Get Out  is Jordan Peele’s directorial debut in feature films while Keegan-Michael Key is doing some commercials on tv ..."you done messed up!” Peele’s script takes on an interracial relationship as Daniel Kaluuya gives a stellar performance alongside some respectable supporting talent with a story wrapped around modern racism. Showboated in award season as a “comedy”, Peele’s film is anything but hilarious as the tension builds into a hard pill to swallow for most audience members.
So Many Layers: It is possible that Peele’s script has the most layers of symbolism and symptomatic of the year. From beginning to end there is a buffet of red herrings, foreshadowing, modern cultural references, and anything that can be interpreted as a socio-political position. The typical setting for these messages is in the form of a dramatic film or at least something more lighthearted than the horror-thriller assembled by Peele. Taking a genre such as the horror-thriller and making it into a quality award-winning film is no simple task. Peele seems to effortlessly combine a flaky genre with his manifesto script to create a film worthy of many viewings and interpretations.

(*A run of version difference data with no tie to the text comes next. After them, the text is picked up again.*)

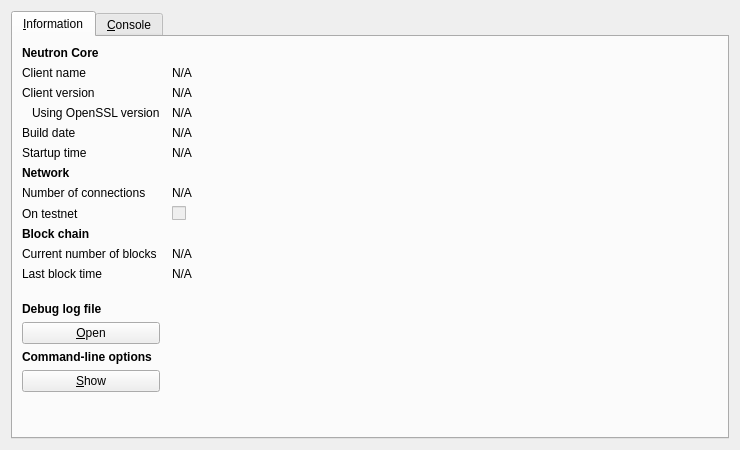
The window that src/qt/forms/rpcconsole.ui (neutroncoin/neutron) describes before a commit, drawn with Qt 5.
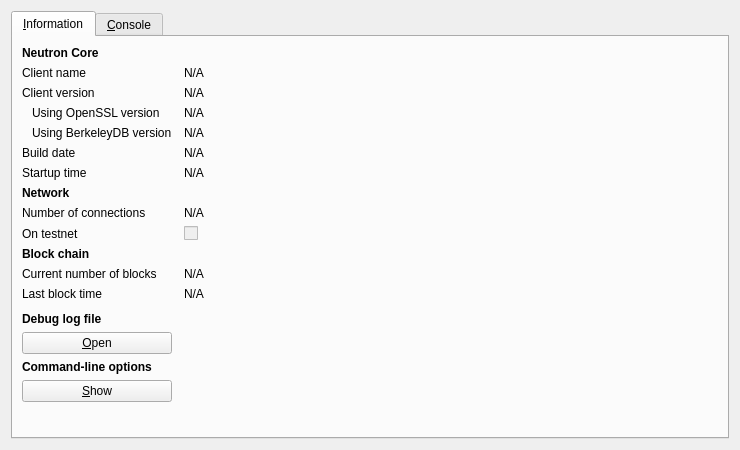
The same window after the commit. Icons and pictures are not drawn.

Commit message: Show BerkeleyDB version in debug info

Diff of the .ui file:
```diff
--- a/src/qt/forms/rpcconsole.ui
+++ b/src/qt/forms/rpcconsole.ui
@@ -113,13 +113,39 @@
         </widget>
        </item>
        <item row="4" column="0">
+        <widget class="QLabel" name="label_berkeleyDBVersion">
+         <property name="text">
+          <string>Using BerkeleyDB version</string>
+         </property>
+         <property name="indent">
+          <number>10</number>
+         </property>
+        </widget>
+       </item>
+       <item row="4" column="1" colspan="2">
+        <widget class="QLabel" name="berkeleyDBVersion">
+         <property name="cursor">
+          <cursorShape>IBeamCursor</cursorShape>
+         </property>
+         <property name="text">
+          <string>N/A</string>
+         </property>
+         <property name="textFormat">
+          <enum>Qt::PlainText</enum>
+         </property>
+         <property name="textInteractionFlags">
+          <set>Qt::LinksAccessibleByMouse|Qt::TextSelectableByKeyboard|Qt::TextSelectableByMouse</set>
+         </property>
+        </widget>
+       </item>
+       <item row="5" column="0">
         <widget class="QLabel" name="label_12">
          <property name="text">
           <string>Build date</string>
          </property>
         </widget>
        </item>
-       <item row="4" column="1">
+       <item row="5" column="1">
         <widget class="QLabel" name="buildDate">
          <property name="cursor">
           <cursorShape>IBeamCursor</cursorShape>
@@ -135,14 +161,14 @@
          </property>
         </widget>
        </item>
-       <item row="5" column="0">
+       <item row="6" column="0">
         <widget class="QLabel" name="label_13">
          <property name="text">
           <string>Startup time</string>
          </property>
         </widget>
        </item>
-       <item row="5" column="1">
+       <item row="6" column="1">
         <widget class="QLabel" name="startupTime">
          <property name="cursor">
           <cursorShape>IBeamCursor</cursorShape>
@@ -158,7 +184,7 @@
          </property>
         </widget>
        </item>
-       <item row="6" column="0">
+       <item row="7" column="0">
         <widget class="QLabel" name="label_11">
          <property name="font">
           <font>
@@ -171,14 +197,14 @@
          </property>
         </widget>
        </item>
-       <item row="7" column="0">
+       <item row="8" column="0">
         <widget class="QLabel" name="label_7">
          <property name="text">
           <string>Number of connections</string>
          </property>
         </widget>
        </item>
-       <item row="7" column="1">
+       <item row="8" column="1">
         <widget class="QLabel" name="numberOfConnections">
          <property name="cursor">
           <cursorShape>IBeamCursor</cursorShape>
@@ -194,14 +220,14 @@
          </property>
         </widget>
        </item>
-       <item row="8" column="0">
+       <item row="9" column="0">
         <widget class="QLabel" name="label_8">
          <property name="text">
           <string>On testnet</string>
          </property>
         </widget>
        </item>
-       <item row="8" column="1">
+       <item row="9" column="1">
         <widget class="QCheckBox" name="isTestNet">
          <property name="enabled">
           <bool>false</bool>
@@ -211,7 +237,7 @@
          </property>
         </widget>
        </item>
-       <item row="9" column="0">
+       <item row="10" column="0">
         <widget class="QLabel" name="label_10">
          <property name="font">
           <font>
@@ -224,14 +250,14 @@
          </property>
         </widget>
        </item>
-       <item row="10" column="0">
+       <item row="11" column="0">
         <widget class="QLabel" name="label_3">
          <property name="text">
           <string>Current number of blocks</string>
          </property>
         </widget>
        </item>
-       <item row="10" column="1">
+       <item row="11" column="1">
         <widget class="QLabel" name="numberOfBlocks">
          <property name="cursor">
           <cursorShape>IBeamCursor</cursorShape>
```
The commit also changes 1 other file.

Production Triumph: Get Out achieves in more areas than the script. Michael Abels delivers a gut-wrenching score to the film that mirrors each scene with a masterful touch. The production design, although small, plays into the slow slip into madness the protagonist experiences. And the colors! From clothing colors to tinted lighting, and every swatch selected for various furniture items or walls. The attention to the small details makes Get Out even more impressive for a debut feature film.

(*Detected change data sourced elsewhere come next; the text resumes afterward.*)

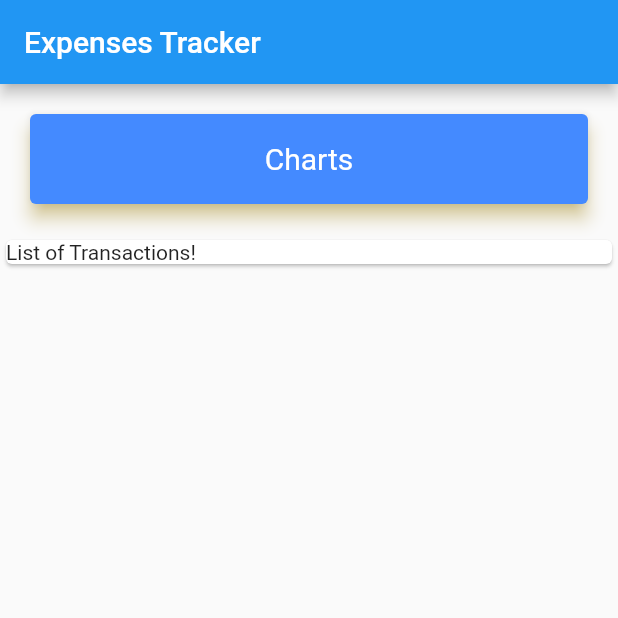
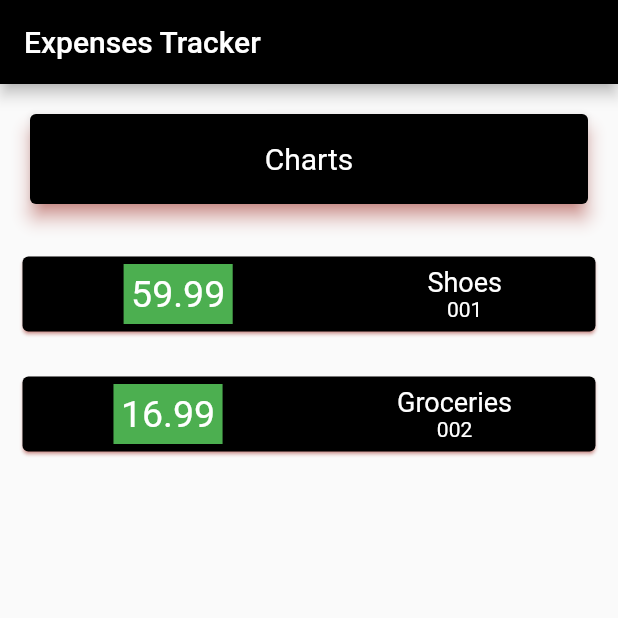
Before and after one commit to ChitrangGoyani/FlutterPersonalExpenses, a Flutter app: the screen it shows after launch, on a phone screen of 412 x 824 dp, the top half of it. Run offline on Flutter 3.47's test engine with Material 2 defaults, Android fonts, the phone set to English and light mode, and no system bars.

Commit message:
Added v0.1 Styling and Transaction display

```diff
--- a/lib/main.dart
+++ b/lib/main.dart
@@ -1,4 +1,5 @@
 import 'package:flutter/material.dart';
+import './transactions.dart';
 
 void main() => runApp(PEApp());
 
@@ -11,11 +12,27 @@ class PEApp extends StatelessWidget {
 class PEHomePage extends StatelessWidget {
   @override
   Widget build(BuildContext context) {
+    final List<Transaction> transactions = [
+      Transaction(
+        id: '001',
+        name: 'Shoes',
+        amt: 59.99,
+        date: DateTime.now(),
+      ),
+      Transaction(
+        id: '002',
+        name: 'Groceries',
+        amt: 16.99,
+        date: DateTime.now(),
+      )
+    ];
     return Scaffold(
       appBar: AppBar(
+        backgroundColor: Colors.black,
         title: Text('Expenses Tracker'),
       ),
       body: Column(
+        crossAxisAlignment: CrossAxisAlignment.center,
         children: <Widget>[
           Container(
             width: double.infinity,
@@ -23,12 +40,11 @@ class PEHomePage extends StatelessWidget {
             child: Padding(
               padding: const EdgeInsets.all(10.0),
               child: Card(
-                color: Colors.blueAccent,
+                color: Colors.black,
                 elevation: 5,
                 margin: EdgeInsets.all(10),
-                shadowColor: Colors.amberAccent,
-                child: Padding(
-                  padding: const EdgeInsets.all(18.0),
+                shadowColor: Colors.red,
+                child: Center(
                   child: Text(
                     'Charts',
                     textAlign: TextAlign.center,
@@ -38,11 +54,54 @@ class PEHomePage extends StatelessWidget {
               ),
             ),
           ),
-          Container(
-              width: double.infinity,
-              child: Card(
-                child: Text('List of Transactions!'),
-              )),
+          Column(
+            crossAxisAlignment: CrossAxisAlignment.center,
+            children: transactions.map((tx) {
+              return Container(
+                  width: double.infinity,
+                  height: 80,
+                  child: Padding(
+                    padding: const EdgeInsets.all(10.0),
+                    child: Card(
+                      color: Colors.black,
+                      shadowColor: Colors.red,
+                      margin: EdgeInsets.all(5),
+                      child: Row(
+                          mainAxisAlignment: MainAxisAlignment.spaceAround,
+                          children: <Widget>[
+                        Container(
+                          color: Colors.green,
+                          margin: EdgeInsets.all(5),
+                          padding: EdgeInsets.all(5),
+                          alignment: Alignment.centerLeft,
+                          child: Text(
+                            tx.amt.toString(),
+                            textAlign: TextAlign.center,
+                            style: TextStyle(color: Colors.white, fontSize: 25),
+                          ),
+                        ),
+                        Column(
+                          mainAxisAlignment: MainAxisAlignment.center,
+                          crossAxisAlignment: CrossAxisAlignment.center,
+                          children: <Widget>[
+                            Container(
+                              child: Text(
+                                tx.name,
+                                textAlign: TextAlign.center,
+                                style: TextStyle(color: Colors.white, fontSize: 18),
+                              ),
+                            ),
+                            Container(
+                                child: Text(tx.id,
+                                    textAlign: TextAlign.center,
+                                    style: TextStyle(color: Colors.white)))
+                          ],
+                        )
+                      ]),
+                    ),
+                  ));
+            }).toList(),
+          )
         ],
       ),
     );
--- /dev/null
+++ b/lib/transactions.dart
@@ -0,0 +1,8 @@
+import 'package:flutter/foundation.dart';
+class Transaction {
+   final String id;
+  final String name;
+  final double amt;
+   final DateTime date;
+  Transaction({@required this.id,@required  this.name,@required  this.amt,@required  this.date});
+}
```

Blunt Message: Whether or not you as an audience member agrees with Peele’s message with the film, there is still a respect deserved for his desire to not hold back what he wanted to say about the current social climate he perceives. Although the blunt approach is admirable, at times it sits on the fence of reality and hyperbole. This is where the film detaches audience members. No matter what the film is a triumph for Peele and everyone involved as it adds to what seems to be a revival for watchable horror films.
Lack of Realism: Get Out is a fairly reasonable film for the first two acts. But once the ending of this film approaches we are forced to believe in unrealistic plot devices. Luckily, the first two acts of this film are very strong. But I cannot help but think that if Peele’s script, and perhaps some direction choices, had been more plausible in the end then the film may have a more lasting impact. Instead, expect Get Out to flicker out into a sea of notable horror films, but certainly not one to be remembered forever.